[Extracted records]
# # # #
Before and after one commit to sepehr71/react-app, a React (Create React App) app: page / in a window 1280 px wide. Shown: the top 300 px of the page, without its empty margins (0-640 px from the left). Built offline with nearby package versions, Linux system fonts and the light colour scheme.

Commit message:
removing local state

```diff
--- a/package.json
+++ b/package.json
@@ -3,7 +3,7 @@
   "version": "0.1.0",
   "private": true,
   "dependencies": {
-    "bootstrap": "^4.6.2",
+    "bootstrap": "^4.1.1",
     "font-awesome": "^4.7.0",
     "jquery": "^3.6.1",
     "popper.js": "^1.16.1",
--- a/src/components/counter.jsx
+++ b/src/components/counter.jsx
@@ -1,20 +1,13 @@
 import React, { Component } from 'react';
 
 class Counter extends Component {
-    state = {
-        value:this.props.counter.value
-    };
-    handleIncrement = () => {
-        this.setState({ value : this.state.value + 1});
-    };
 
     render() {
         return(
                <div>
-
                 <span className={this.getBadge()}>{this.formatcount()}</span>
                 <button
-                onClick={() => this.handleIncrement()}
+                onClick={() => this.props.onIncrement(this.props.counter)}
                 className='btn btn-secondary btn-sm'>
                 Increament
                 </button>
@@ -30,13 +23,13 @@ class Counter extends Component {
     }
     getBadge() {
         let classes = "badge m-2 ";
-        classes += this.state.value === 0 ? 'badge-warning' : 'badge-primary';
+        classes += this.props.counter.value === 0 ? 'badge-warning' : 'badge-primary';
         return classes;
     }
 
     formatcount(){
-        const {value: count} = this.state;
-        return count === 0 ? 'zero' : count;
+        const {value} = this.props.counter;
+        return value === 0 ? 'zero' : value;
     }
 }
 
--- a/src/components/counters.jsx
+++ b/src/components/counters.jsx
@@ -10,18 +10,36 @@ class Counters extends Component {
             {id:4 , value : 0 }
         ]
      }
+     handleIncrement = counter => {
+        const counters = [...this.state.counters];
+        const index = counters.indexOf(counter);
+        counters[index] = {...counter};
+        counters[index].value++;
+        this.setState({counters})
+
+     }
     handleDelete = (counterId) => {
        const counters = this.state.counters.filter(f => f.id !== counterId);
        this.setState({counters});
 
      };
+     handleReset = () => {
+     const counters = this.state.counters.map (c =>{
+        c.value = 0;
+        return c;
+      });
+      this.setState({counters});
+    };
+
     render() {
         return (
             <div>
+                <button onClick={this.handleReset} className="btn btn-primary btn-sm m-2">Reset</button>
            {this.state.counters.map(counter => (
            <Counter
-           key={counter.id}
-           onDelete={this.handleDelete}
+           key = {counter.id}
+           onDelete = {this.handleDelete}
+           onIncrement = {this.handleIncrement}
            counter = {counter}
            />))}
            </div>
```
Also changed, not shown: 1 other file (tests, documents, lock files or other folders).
# # # #
--- Work item ---
All lines from the records above should be copied exactly.

--- Written reply ---
Before and after one commit to sepehr71/react-app, a React (Create React App) app: page / in a window 1280 px wide. Shown: the top 300 px of the page, without its empty margins (0-640 px from the left). Built offline with nearby package versions, Linux system fonts and the light colour scheme.

Commit message:
removing local state

```diff
--- a/package.json
+++ b/package.json
@@ -3,7 +3,7 @@
   "version": "0.1.0",
   "private": true,
   "dependencies": {
-    "bootstrap": "^4.6.2",
+    "bootstrap": "^4.1.1",
     "font-awesome": "^4.7.0",
     "jquery": "^3.6.1",
     "popper.js": "^1.16.1",
--- a/src/components/counter.jsx
+++ b/src/components/counter.jsx
@@ -1,20 +1,13 @@
 import React, { Component } from 'react';
 
 class Counter extends Component {
-    state = {
-        value:this.props.counter.value
-    };
-    handleIncrement = () => {
-        this.setState({ value : this.state.value + 1});
-    };
 
     render() {
         return(
                <div>
-
                 <span className={this.getBadge()}>{this.formatcount()}</span>
                 <button
-                onClick={() => this.handleIncrement()}
+                onClick={() => this.props.onIncrement(this.props.counter)}
                 className='btn btn-secondary btn-sm'>
                 Increament
                 </button>
@@ -30,13 +23,13 @@ class Counter extends Component {
     }
     getBadge() {
         let classes = "badge m-2 ";
-        classes += this.state.value === 0 ? 'badge-warning' : 'badge-primary';
+        classes += this.props.counter.value === 0 ? 'badge-warning' : 'badge-primary';
         return classes;
     }
 
     formatcount(){
-        const {value: count} = this.state;
-        return count === 0 ? 'zero' : count;
+        const {value} = this.props.counter;
+        return value === 0 ? 'zero' : value;
     }
 }
 
--- a/src/components/counters.jsx
+++ b/src/components/counters.jsx
@@ -10,18 +10,36 @@ class Counters extends Component {
             {id:4 , value : 0 }
         ]
      }
+     handleIncrement = counter => {
+        const counters = [...this.state.counters];
+        const index = counters.indexOf(counter);
+        counters[index] = {...counter};
+        counters[index].value++;
+        this.setState({counters})
+
+     }
     handleDelete = (counterId) => {
        const counters = this.state.counters.filter(f => f.id !== counterId);
        this.setState({counters});
 
      };
+     handleReset = () => {
+     const counters = this.state.counters.map (c =>{
+        c.value = 0;
+        return c;
+      });
+      this.setState({counters});
+    };
+
     render() {
         return (
             <div>
+                <button onClick={this.handleReset} className="btn btn-primary btn-sm m-2">Reset</button>
            {this.state.counters.map(counter => (
            <Counter
-           key={counter.id}
-           onDelete={this.handleDelete}
+           key = {counter.id}
+           onDelete = {this.handleDelete}
+           onIncrement = {this.handleIncrement}
            counter = {counter}
            />))}
            </div>
```
Also changed, not shown: 1 other file (tests, documents, lock files or other folders).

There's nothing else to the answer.